The Monster at the End of This Book (for iPad) ($3.99) by Sesame Street is the iPad rendition of a favorite childhood book from Sesame Street. But is this app a worthwhile purchase to share with your little one?
Long ago, before Elmo took over Sesame Street, Grover was the most lovable, furry old star of the show. TV show merch wasn’t quite as big back in the 70’s, but there were books like this to delight little kids. What is fun about this book is not the story itself, which is pretty simple, but the interaction between parent and child. The premise of the book is that Grover sees the title and is scared. He begs and begs you not to turn the pages, not to get any closer to that scary monster that must be coming at the end of the book. I still remember my parents’ gentle teasing and joking as we got closer and closer to the end. I won’t spoil the ending for you, but don’t worry, it’s not a scary one.
So how does this sweet 70’s story translate to modern times? Well, I may be a little biased, as this book is so deeply entrenched in my brain as to be practically in my DNA. I memorized it many years ago, so I couldn’t resist smiling as the familiar words danced across my iPad. I can’t say that everyone reading it for the first time will have quite the same experience. Still, the app stays true to the book and adds a little bit extra.
Unlike some book apps, this one is read to you. There is no option to read it yourself. I’m not sure I love that. As fun as it is to hear Grover’s voice, when I was a girl, I got to hear my mom’s or my dad’s voice, which was infinitely better. Still, Grover is cute, and it is enjoyable to hear him and see him in action. And I suppose you could simply mute your iPad and supply your own voice. In the top right corner, you can tap an icon of Grover and his mom. This gives you helpful tips for parent-child discussions, such as asking your child to read Grover’s facial expressions and body language to determine how Grover is feeling. Throughout the book, there are some things the child can tap on to make things happen, but they do not distract from the story, in fact, they only enhance it. The focus is on the story, not the bells and whistles.
My only real complaint is that I did find it to be a little bit slow and laggy. It goes at its own pace, you can’t speed it up. It’s ironic, considering that in the 1970‘s, Sesame Street, with all of its “fast action”, was criticized for shortening kids’ attention spans. All these years later, here I am complaining that their app is too slow. Still, it is a worthwhile app to add to your book app collection if you have a Sesame Street fan in your house. If you prefer to share books with your child on your iPad, this is certainly one you’ll enjoy together.
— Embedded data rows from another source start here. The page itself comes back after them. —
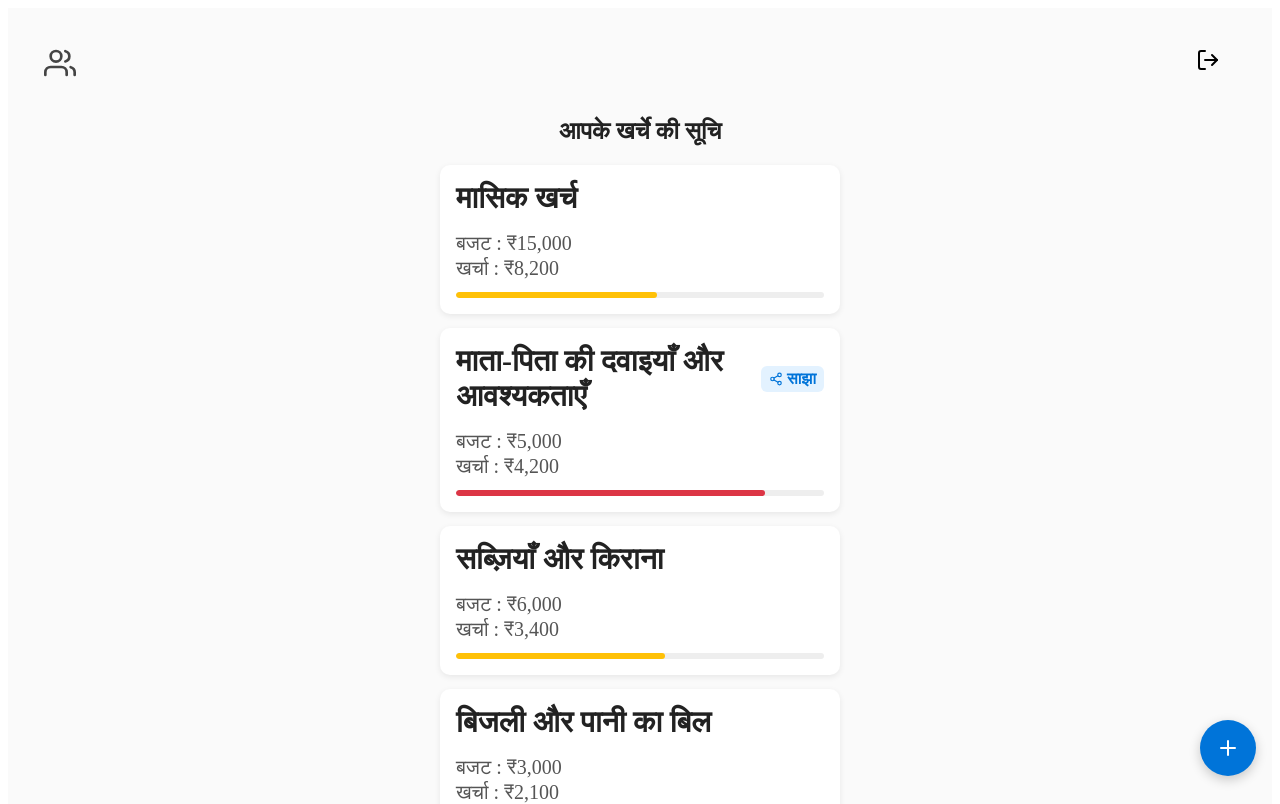
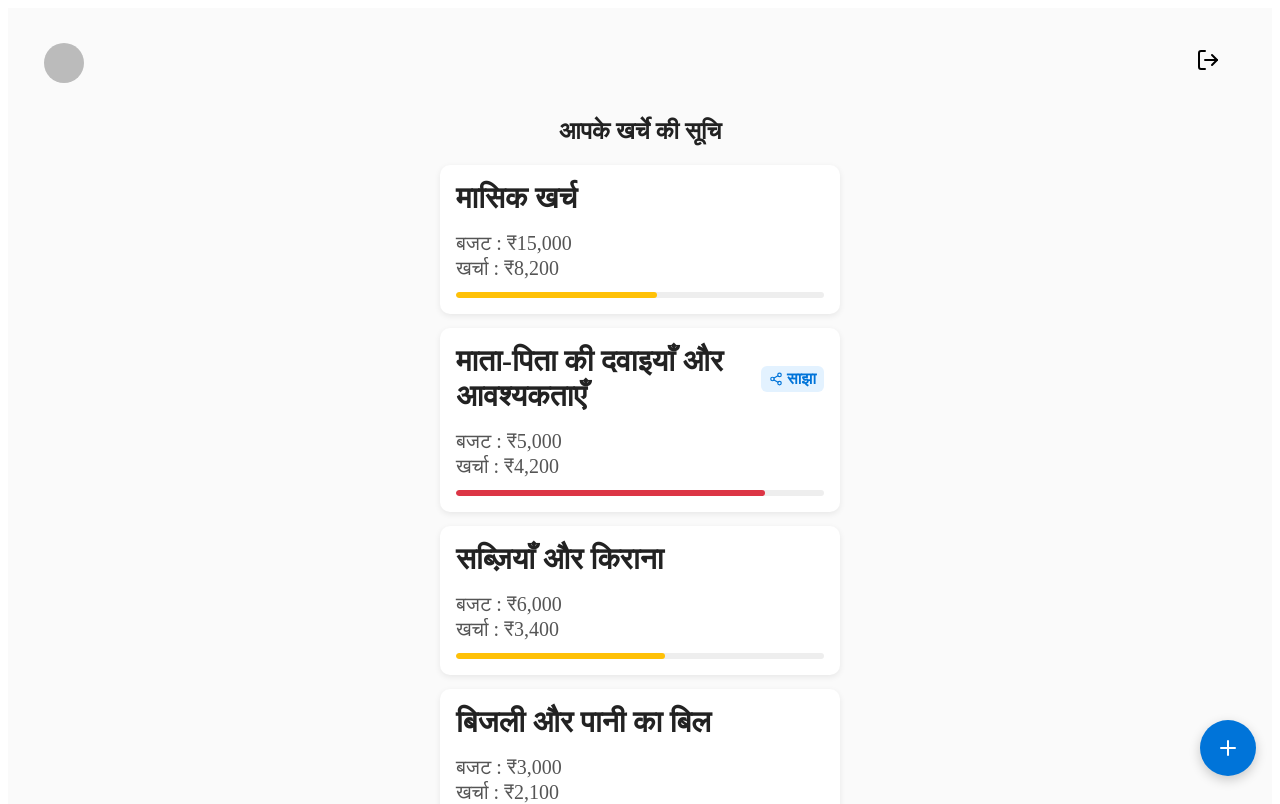
Before and after one commit to panchalshubham0608/khata-book, a React (Vite) app: page /khata-book/reports in a window 1280 px wide. Shown: the top 804 px of the page. Built offline with nearby package versions, Linux system fonts and the light colour scheme; no server answers; sample sign-in values are in the browser's storage.

Commit message:
add firebase auth

```diff
--- a/package.json
+++ b/package.json
@@ -10,6 +10,7 @@
     "preview": "vite preview"
   },
   "dependencies": {
+    "firebase": "^12.6.0",
     "gh-pages": "^6.3.0",
     "i18next": "^25.6.3",
     "i18next-browser-languagedetector": "^8.2.0",
--- a/src/App.tsx
+++ b/src/App.tsx
@@ -3,6 +3,7 @@ import HomePage from './components/Homepage';
 import ReportsPage from './components/ReportsPage';
 import ReportDetailsPage from './components/ReportDetailsPage';
 import ScrollToTop from "./components/ScrollToTop";
+import ProtectedRoute from "./components/ProtectedRoute";
 import './App.css';
 
 function App() {
@@ -11,8 +12,16 @@ function App() {
       <ScrollToTop />
       <Routes>
         <Route path='/' element={<HomePage />} />
-        <Route path='/reports' element={<ReportsPage />} />
-        <Route path='/reports/:reportId' element={<ReportDetailsPage />} />
+        <Route path='/reports' element={
+          <ProtectedRoute>
+            <ReportsPage />
+          </ProtectedRoute>
+        } />
+        <Route path='/reports/:reportId' element={
+          <ProtectedRoute>
+            <ReportDetailsPage />
+          </ProtectedRoute>
+        } />
       </Routes>
     </Router>
   );
--- a/src/components/Homepage.tsx
+++ b/src/components/Homepage.tsx
@@ -1,27 +1,50 @@
-import React from "react";
+import React, { useEffect } from "react";
 import "./Homepage.css";
 import logo from "../assets/logo192.png";
-import { Link } from "react-router-dom";
-
+import { auth, googleProvider } from "../firebase/firebase";
+import { signInWithPopup, onAuthStateChanged } from "firebase/auth";
+import { useNavigate } from "react-router-dom";
 
 const HomePage: React.FC = () => {
+  const navigate = useNavigate();
+
+  const handleGoogleLogin = async () => {
+    try {
+      await signInWithPopup(auth, googleProvider);
+      navigate("/reports");
+    } catch (error) {
+      console.error("Google Login Error:", error);
+      alert("Google लॉगिन नहीं हो पाया, कृपया फिर कोशिश करें");
+    }
+  };
+
+  useEffect(() => {
+    const unsubscribe = onAuthStateChanged(auth, (user) => {
+      if (user) {
+        navigate("/reports", { replace: true });
+      }
+    });
+
+    return () => unsubscribe();
+  }, [navigate]);
+
+  if (auth.currentUser) navigate("/reports");
+
   return (
     <div className="home-container">
       <div className="home-content">
         <img src={logo} className="home-logo" alt="Khata Book Logo" />
 
-        <h1 className="home-title">Khata-Book</h1>
+        <h1 className="home-title">खाता बुक</h1>
 
         <p className="home-description">
           साफ़-सुथरे और आसान इंटरफ़ेस के साथ अपने दैनिक खर्चों को आसानी से ट्रैक करें।
           अपने खाता-बही को पहले से कहीं बेहतर तरीके से मैनेज करें।
         </p>
 
-        <Link to="/reports">
-          <button className="home-button">
-            शुरू करे
-          </button>
-        </Link>
+        <button className="home-button" onClick={handleGoogleLogin}>
+          शुरू करे
+        </button>
       </div>
     </div>
   );
--- /dev/null
+++ b/src/components/ProtectedRoute.tsx
@@ -0,0 +1,24 @@
+import { useEffect } from "react";
+import { useNavigate } from "react-router-dom";
+import { onAuthStateChanged } from "firebase/auth";
+import { auth } from "../firebase/firebase";
+
+interface ProtectedRouteProps {
+    children: React.ReactNode;
+}
+
+const ProtectedRoute: React.FC<ProtectedRouteProps> = ({ children }) => {
+    const navigate = useNavigate();
+
+    useEffect(() => {
+        const unsub = onAuthStateChanged(auth, (user) => {
+            if (!user) navigate("/", { replace: true });  // Redirect to home if not logged in
+        });
+
+        return () => unsub();
+    }, [navigate]);
+
+    return <>{children}</>;
+};
+
+export default ProtectedRoute;
--- a/src/components/ReportDetailsPage.tsx
+++ b/src/components/ReportDetailsPage.tsx
@@ -1,6 +1,6 @@
 // ReportDetailsPage.tsx
 import { useState } from "react";
-import { FiShare2, FiPlus, FiTrash } from "react-icons/fi";
+import { FiShare2, FiPlus } from "react-icons/fi";
 import { FiArrowLeft } from "react-icons/fi";
 import { Link } from "react-router-dom";
 import ConfirmDialog from "./ConfirmDialog";
--- a/src/components/ReportsPage.css
+++ b/src/components/ReportsPage.css
@@ -115,10 +115,20 @@
 }
 
 /* Profile icon */
+.reports-profile {
+    display: flex;
+    align-items: center;
+    justify-content: center;
+    font-size: 20px;
+}
 .reports-profile-icon {
     font-size: 32px;
     color: #444;
     cursor: pointer;
+    width: 40px;
+    height: 40px;
+    border-radius: 50%;
+    margin-right: 10px;
 }
 
 /* Logout button */
--- a/src/components/ReportsPage.tsx
+++ b/src/components/ReportsPage.tsx
@@ -1,8 +1,11 @@
-import { useState } from "react";
+import { useState, useEffect } from "react";
 import { FiShare2, FiPlus, FiUsers, FiLogOut } from "react-icons/fi";
 import { useNavigate } from "react-router-dom";
 import AmountModalInput from "./AmountModalInput";
+import { signOut, type User } from "firebase/auth";
+import { auth } from "../firebase/firebase";
 import "./ReportsPage.css";
+
 
 interface Report {
     id: string;
@@ -51,9 +54,21 @@ const sampleReports: Report[] = [
 ];
 
 const ReportsPage = () => {
+    console.log(auth.currentUser);
     const navigate = useNavigate();
     const [reports, setReports] = useState<Report[]>(sampleReports);
     const [isModalOpen, setIsModalOpen] = useState(false);
+    const [user, setUser] = useState<User | null>(null);
+    const [loading, setLoading] = useState<boolean>(false);
+
+    useEffect(() => {
+        const unsubscribe = auth.onAuthStateChanged((currentUser: User | null) => {
+            setUser(currentUser);
+            setLoading(false);
+        });
+
+        return () => unsubscribe();
+    }, []);
 
     const handleAddReport = (title: string, amount: string) => {
         const newReport: Report = {
@@ -69,14 +84,24 @@ const ReportsPage = () => {
         setIsModalOpen(false);
     };
 
-    const handleLogout = () => {
-        console.log("User logged out!");
+    const handleLogout = async () => {
+        try {
+            await signOut(auth);
+            navigate("/", { replace: true });
+        } catch (error) {
+            console.error("Logout failed:", error);
+        }
     };
 
     return (
         <div className="reports-container">
             <div className="reports-topbar">
-                <FiUsers className="reports-profile-icon" />
+                {user?.photoURL && user?.displayName ?
+                <span className="reports-profile">
+                    <img src={user.photoURL} className="reports-profile-icon" />
+                </span>
+                    :
+                    <FiUsers className="reports-profile-icon" />}
                 <button className="reports-logout-btn" onClick={handleLogout}>
                     <FiLogOut />
                 </button>
--- /dev/null
+++ b/src/firebase/firebase.ts
@@ -0,0 +1,17 @@
+import { initializeApp } from "firebase/app";
+import { getAnalytics } from "firebase/analytics";
+import { getAuth, GoogleAuthProvider } from "firebase/auth";
+
+const app = initializeApp({
+  apiKey: import.meta.env.VITE_FIREBASE_API_KEY,
+  authDomain: import.meta.env.VITE_FIREBASE_AUTH_DOMAIN,
+  projectId: import.meta.env.VITE_FIREBASE_PROJECT_ID,
+  storageBucket: import.meta.env.VITE_FIREBASE_STORAGE_BUCKET,
+  messagingSenderId: import.meta.env.VITE_FIREBASE_MESSAGING_SENDER_ID,
+  appId: import.meta.env.VITE_FIREBASE_APP_ID,
+  measurementId: import.meta.env.VITE_FIREBASE_MEASUREMENT_ID,
+});
+
+export const auth = getAuth(app);
+export const googleProvider = new GoogleAuthProvider();
+export const analytics = getAnalytics(app);
```
Also changed, not shown: 2 other files (tests, documents, lock files or other folders).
And unlike many other iPad book apps for children, there is not a lot of nonsense for your child to tap that would take away from the story. I didn’t find this app to be far better than the book per se, but it is a faithful rendition of a favorite classic.